- _PROBLEM_
All of the data is to be set down again without alteration.

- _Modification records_

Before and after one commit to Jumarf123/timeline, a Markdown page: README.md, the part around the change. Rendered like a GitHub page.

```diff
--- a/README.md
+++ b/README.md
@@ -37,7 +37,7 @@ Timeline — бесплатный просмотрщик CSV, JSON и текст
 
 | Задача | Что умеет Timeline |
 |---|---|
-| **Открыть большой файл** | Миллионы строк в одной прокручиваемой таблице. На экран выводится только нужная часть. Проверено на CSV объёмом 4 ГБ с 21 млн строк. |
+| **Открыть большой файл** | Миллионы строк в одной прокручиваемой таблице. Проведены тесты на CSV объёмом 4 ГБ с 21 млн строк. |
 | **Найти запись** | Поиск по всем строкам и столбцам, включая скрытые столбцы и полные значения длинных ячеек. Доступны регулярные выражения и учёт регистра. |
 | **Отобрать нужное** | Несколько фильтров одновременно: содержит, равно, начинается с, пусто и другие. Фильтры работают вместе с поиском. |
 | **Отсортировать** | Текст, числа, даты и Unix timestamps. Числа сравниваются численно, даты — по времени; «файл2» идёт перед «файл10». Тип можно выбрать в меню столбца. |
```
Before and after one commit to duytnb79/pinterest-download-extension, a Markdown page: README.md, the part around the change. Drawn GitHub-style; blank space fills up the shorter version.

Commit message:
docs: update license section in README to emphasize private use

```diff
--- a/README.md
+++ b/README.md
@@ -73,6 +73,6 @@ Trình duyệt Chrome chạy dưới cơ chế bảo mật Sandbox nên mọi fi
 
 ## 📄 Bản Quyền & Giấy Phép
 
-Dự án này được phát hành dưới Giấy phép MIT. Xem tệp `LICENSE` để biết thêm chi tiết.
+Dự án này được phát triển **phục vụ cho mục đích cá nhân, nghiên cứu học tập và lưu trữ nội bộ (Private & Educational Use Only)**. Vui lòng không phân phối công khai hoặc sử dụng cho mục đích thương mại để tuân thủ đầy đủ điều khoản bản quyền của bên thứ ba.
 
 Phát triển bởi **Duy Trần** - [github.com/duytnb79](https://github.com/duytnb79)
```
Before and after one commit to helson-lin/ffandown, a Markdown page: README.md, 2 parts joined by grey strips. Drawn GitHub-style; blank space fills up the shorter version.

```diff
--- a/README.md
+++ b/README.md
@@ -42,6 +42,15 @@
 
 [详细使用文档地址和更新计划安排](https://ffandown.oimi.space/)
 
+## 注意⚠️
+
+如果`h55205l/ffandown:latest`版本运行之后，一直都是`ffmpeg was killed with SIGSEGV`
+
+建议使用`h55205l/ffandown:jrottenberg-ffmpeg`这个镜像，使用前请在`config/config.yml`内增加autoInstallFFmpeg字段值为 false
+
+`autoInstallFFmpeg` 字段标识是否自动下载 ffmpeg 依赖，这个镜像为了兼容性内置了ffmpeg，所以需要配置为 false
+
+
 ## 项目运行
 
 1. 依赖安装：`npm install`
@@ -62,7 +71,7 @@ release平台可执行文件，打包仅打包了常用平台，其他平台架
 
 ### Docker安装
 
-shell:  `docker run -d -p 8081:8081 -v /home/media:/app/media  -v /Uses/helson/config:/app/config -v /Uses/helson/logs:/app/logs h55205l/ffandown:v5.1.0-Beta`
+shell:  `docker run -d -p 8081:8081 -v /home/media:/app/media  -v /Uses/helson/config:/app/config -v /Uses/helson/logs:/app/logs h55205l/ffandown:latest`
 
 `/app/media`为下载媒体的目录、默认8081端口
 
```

- _EXERCISE SOLUTION_
Before and after one commit to Jumarf123/timeline, a Markdown page: README.md, the part around the change. Rendered like a GitHub page.

```diff
--- a/README.md
+++ b/README.md
@@ -37,7 +37,7 @@ Timeline — бесплатный просмотрщик CSV, JSON и текст
 
 | Задача | Что умеет Timeline |
 |---|---|
-| **Открыть большой файл** | Миллионы строк в одной прокручиваемой таблице. На экран выводится только нужная часть. Проверено на CSV объёмом 4 ГБ с 21 млн строк. |
+| **Открыть большой файл** | Миллионы строк в одной прокручиваемой таблице. Проведены тесты на CSV объёмом 4 ГБ с 21 млн строк. |
 | **Найти запись** | Поиск по всем строкам и столбцам, включая скрытые столбцы и полные значения длинных ячеек. Доступны регулярные выражения и учёт регистра. |
 | **Отобрать нужное** | Несколько фильтров одновременно: содержит, равно, начинается с, пусто и другие. Фильтры работают вместе с поиском. |
 | **Отсортировать** | Текст, числа, даты и Unix timestamps. Числа сравниваются численно, даты — по времени; «файл2» идёт перед «файл10». Тип можно выбрать в меню столбца. |
```
Before and after one commit to duytnb79/pinterest-download-extension, a Markdown page: README.md, the part around the change. Drawn GitHub-style; blank space fills up the shorter version.

Commit message:
docs: update license section in README to emphasize private use

```diff
--- a/README.md
+++ b/README.md
@@ -73,6 +73,6 @@ Trình duyệt Chrome chạy dưới cơ chế bảo mật Sandbox nên mọi fi
 
 ## 📄 Bản Quyền & Giấy Phép
 
-Dự án này được phát hành dưới Giấy phép MIT. Xem tệp `LICENSE` để biết thêm chi tiết.
+Dự án này được phát triển **phục vụ cho mục đích cá nhân, nghiên cứu học tập và lưu trữ nội bộ (Private & Educational Use Only)**. Vui lòng không phân phối công khai hoặc sử dụng cho mục đích thương mại để tuân thủ đầy đủ điều khoản bản quyền của bên thứ ba.
 
 Phát triển bởi **Duy Trần** - [github.com/duytnb79](https://github.com/duytnb79)
```
Before and after one commit to helson-lin/ffandown, a Markdown page: README.md, 2 parts joined by grey strips. Drawn GitHub-style; blank space fills up the shorter version.

```diff
--- a/README.md
+++ b/README.md
@@ -42,6 +42,15 @@
 
 [详细使用文档地址和更新计划安排](https://ffandown.oimi.space/)
 
+## 注意⚠️
+
+如果`h55205l/ffandown:latest`版本运行之后，一直都是`ffmpeg was killed with SIGSEGV`
+
+建议使用`h55205l/ffandown:jrottenberg-ffmpeg`这个镜像，使用前请在`config/config.yml`内增加autoInstallFFmpeg字段值为 false
+
+`autoInstallFFmpeg` 字段标识是否自动下载 ffmpeg 依赖，这个镜像为了兼容性内置了ffmpeg，所以需要配置为 false
+
+
 ## 项目运行
 
 1. 依赖安装：`npm install`
@@ -62,7 +71,7 @@ release平台可执行文件，打包仅打包了常用平台，其他平台架
 
 ### Docker安装
 
-shell:  `docker run -d -p 8081:8081 -v /home/media:/app/media  -v /Uses/helson/config:/app/config -v /Uses/helson/logs:/app/logs h55205l/ffandown:v5.1.0-Beta`
+shell:  `docker run -d -p 8081:8081 -v /home/media:/app/media  -v /Uses/helson/config:/app/config -v /Uses/helson/logs:/app/logs h55205l/ffandown:latest`
 
 `/app/media`为下载媒体的目录、默认8081端口
 
```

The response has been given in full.